Get those words out of your mouth and into your heart. If there isn’t
A God don’t believe in Him. “Credo
Quia absurdum,” creates wars and pointless loves and was even in Tertullian’s time a heresy. I
see him like a tortoise creeping through a vast desert of unbelief.
“The shadows of love are not the shadows of God.”
This is the second heresy created by the first Piltdown man in Plato’s cave. Either
The fire casts a shadow or it doesn’t.
Red balloons, orange balloons, purple balloons all cast off together into a raining sky.
The sky where men weep for men. And above the sky a moon or an astronaut smiles on
for God or man transformed to distance.
This is the third heresy. Dante
Was the first writer of science-fiction. Beatrice
Shimmering in infinite space.
It’s unlikely that Phil Dick ever read Spicer’s mature poems, but part of me thinks he might have liked this one in particular. “And above the sky a moon or an astronaut smiles on television,” sounds like something out of one of his books, and perhaps he would have been tickled by the idea of Dante as the first SF writer, and perhaps he would have imagined himself, as I have imagined him, out there “shimmering in infinite space” with Dante’s Beatrice and also with Jack Spicer, who might himself have smiled at the idea had he had the chance to show his old friend Phil this poem and some of his others. The two men could have had a fine chat later in life, especially if Spicer had not drunk himself into death at age 40. Had he lived into the ’70s, Spicer could have shared his idea of “the Outside” with Dick, whose own idea of the “Vast Active Living Intelligence System” was its cousin. They could remember back to the days on McKinley Street when they were just ambitious kids wondering who they really were and hoping to make some mark on the world, hoping that life might allow them some interesting turns. Perhaps they would chuckle at that idea and smile and say, simultaneously I’m sure: “Careful what you wish for!”

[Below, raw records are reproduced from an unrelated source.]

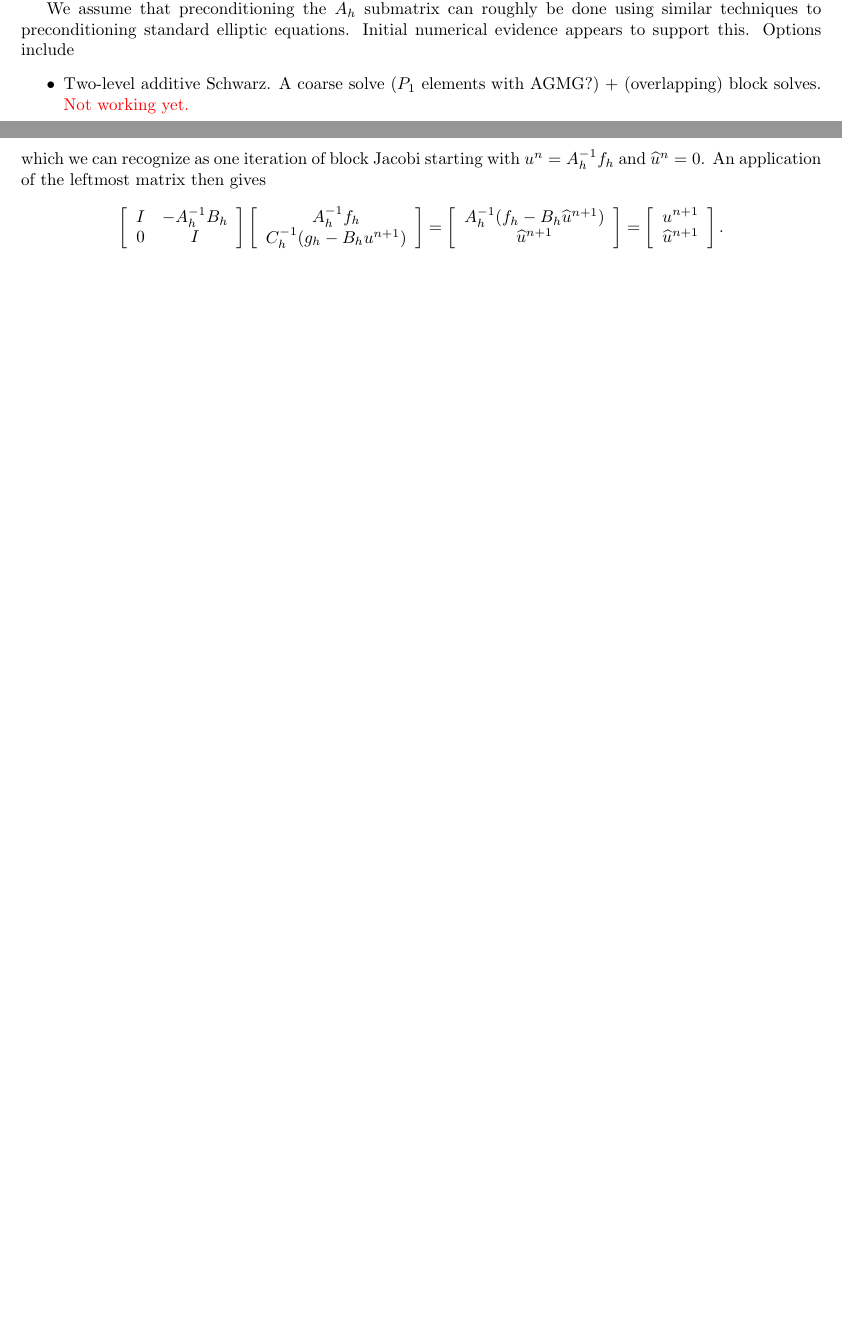
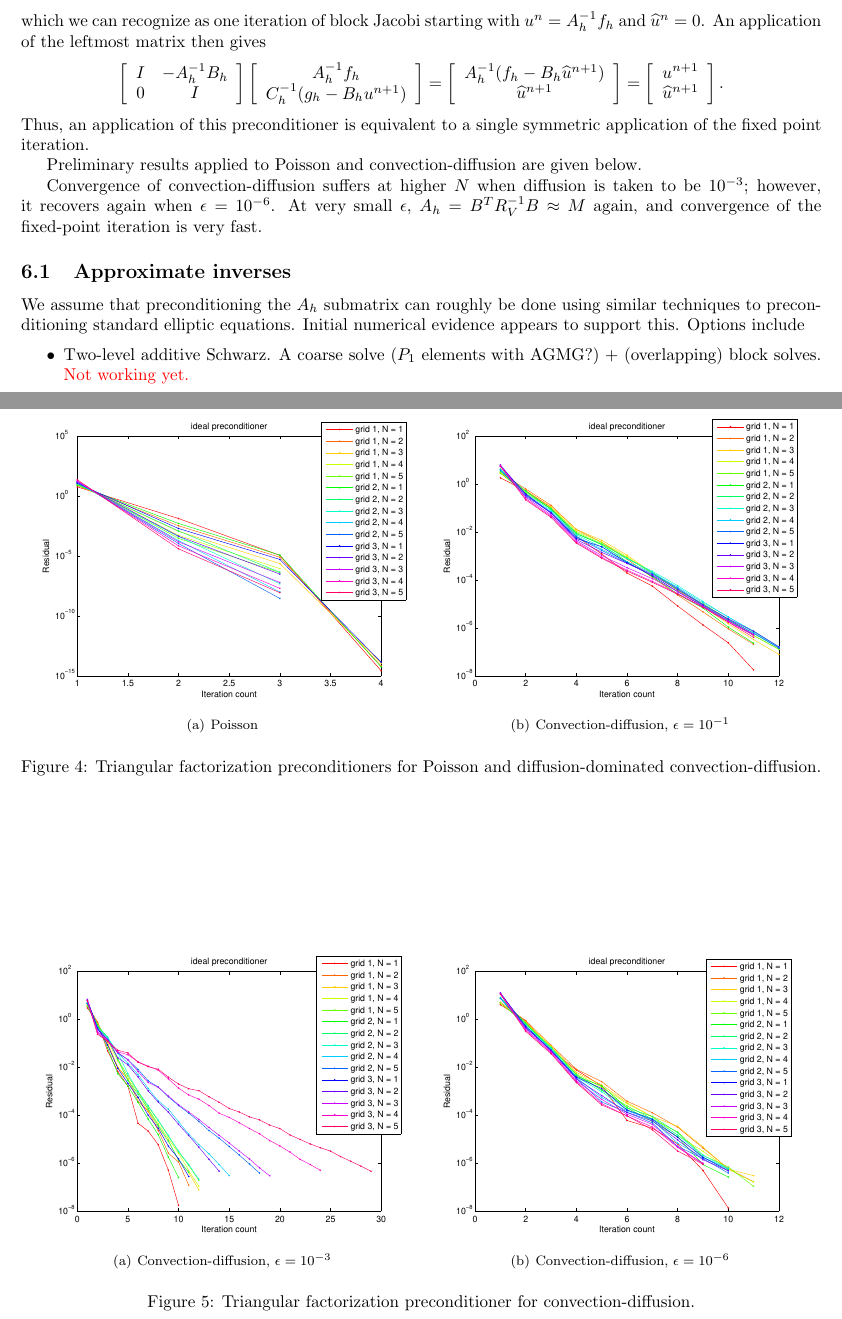
Before and after one commit to jlchan/primalDPG_2D, a LaTeX document (Docs/dpgGeneralNotes.tex): two parts of pages 3 and 8 of 8 before the commit and two parts of pages 8 and 9 of 9 after it, joined at a grey line, cut so that both start at the same text, the shorter picture padded with empty space. Compiled offline with pdfLaTeX.

Commit message:
updating docs + adding some cleanup

```diff
--- a/Docs/dpgGeneralNotes.tex
+++ b/Docs/dpgGeneralNotes.tex
@@ -455,6 +449,32 @@ which we can recognize as one iteration of block Jacobi starting with $u^{n} = A
 \[
 \arr{I}{-A_h^{-1}B_h}{0}{I}\vecttwo{A_h^{-1}f_h }{C_h^{-1}(g_h - B_hu^{n+1})} = \vecttwo{A_h^{-1}(f_h - B_h \uh^{n+1})}{\uh^{n+1}} = \vecttwo{u^{n+1}}{\uh^{n+1}}.
 \]
+Thus, an application of this preconditioner is equivalent to a single symmetric application of the fixed point iteration.
+
+Preliminary results applied to Poisson and convection-diffusion are given below.
+\begin{figure}
+\centering
+\subfigure[Poisson]{\includegraphics[width=.49\textwidth]{figs/ideal_poisson.eps}}
+\subfigure[Convection-diffusion, $\epsilon = 10^{-1}$]{\includegraphics[width=.49\textwidth]{figs/ideal_confusion1e1.eps}}
+\caption{Triangular factorization preconditioners for Poisson and diffusion-dominated convection-diffusion.}
+\end{figure}
+
+Convergence of convection-diffusion suffers at higher $N$ when diffusion is taken to be $10^{-3}$; however, it recovers again when $\epsilon = 10^{-6}$.  At very small $\epsilon$, $A_h = B^TR_V^{-1}B \approx M$ again, and convergence of the fixed-point iteration is very fast.
+\begin{figure}
+\centering
+\subfigure[Convection-diffusion, $\epsilon = 10^{-3}$]{\includegraphics[width=.49\textwidth]{figs/ideal_confusion1e3.eps}}
+\subfigure[Convection-diffusion, $\epsilon = 10^{-6}$]{\includegraphics[width=.49\textwidth]{figs/ideal_confusion1e6.eps}}
+\caption{Triangular factorization preconditioner for convection-diffusion.}
+\end{figure}
+
+\subsection{Approximate inverses}
+
+We assume that preconditioning the $A_h$ submatrix can roughly be done using similar techniques to preconditioning standard elliptic equations.  Initial numerical evidence appears to support this.  Options include
+\begin{itemize}
+\item Two-level additive Schwarz.  A coarse solve ($P_1$ elements with AGMG?) + (overlapping) block solves.  \textcolor{red}{Not working yet.}
+\item Direct AGMG preconditioning.  \textcolor{red}{Working for CG and DPG.}
+\item $P_1$ FEM preconditioning of nodal bases \textcolor{red}{Working for CG, not yet implemented for DPG.}
+\end{itemize}
 
 \subsection{Etc notes}
 \begin{itemize}
```
Also changed, not shown: Docs/dpgGeneralNotes.pdf, Docs/figs/ideal_confusion1e1.eps (added), Docs/figs/ideal_confusion1e3.eps (added), Docs/figs/ideal_confusion1e6.eps (added), Docs/figs/ideal_poisson.eps (added), Docs/dpgGeneralNotes.tex (30 more changed lines), 6 other files.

And then they would have said goodbye, maybe with a friendly hug, and promised to keep in better touch, though both knew they would fail at that, and they would have headed their separate ways, into the history of the peculiar America they both chronicled so well.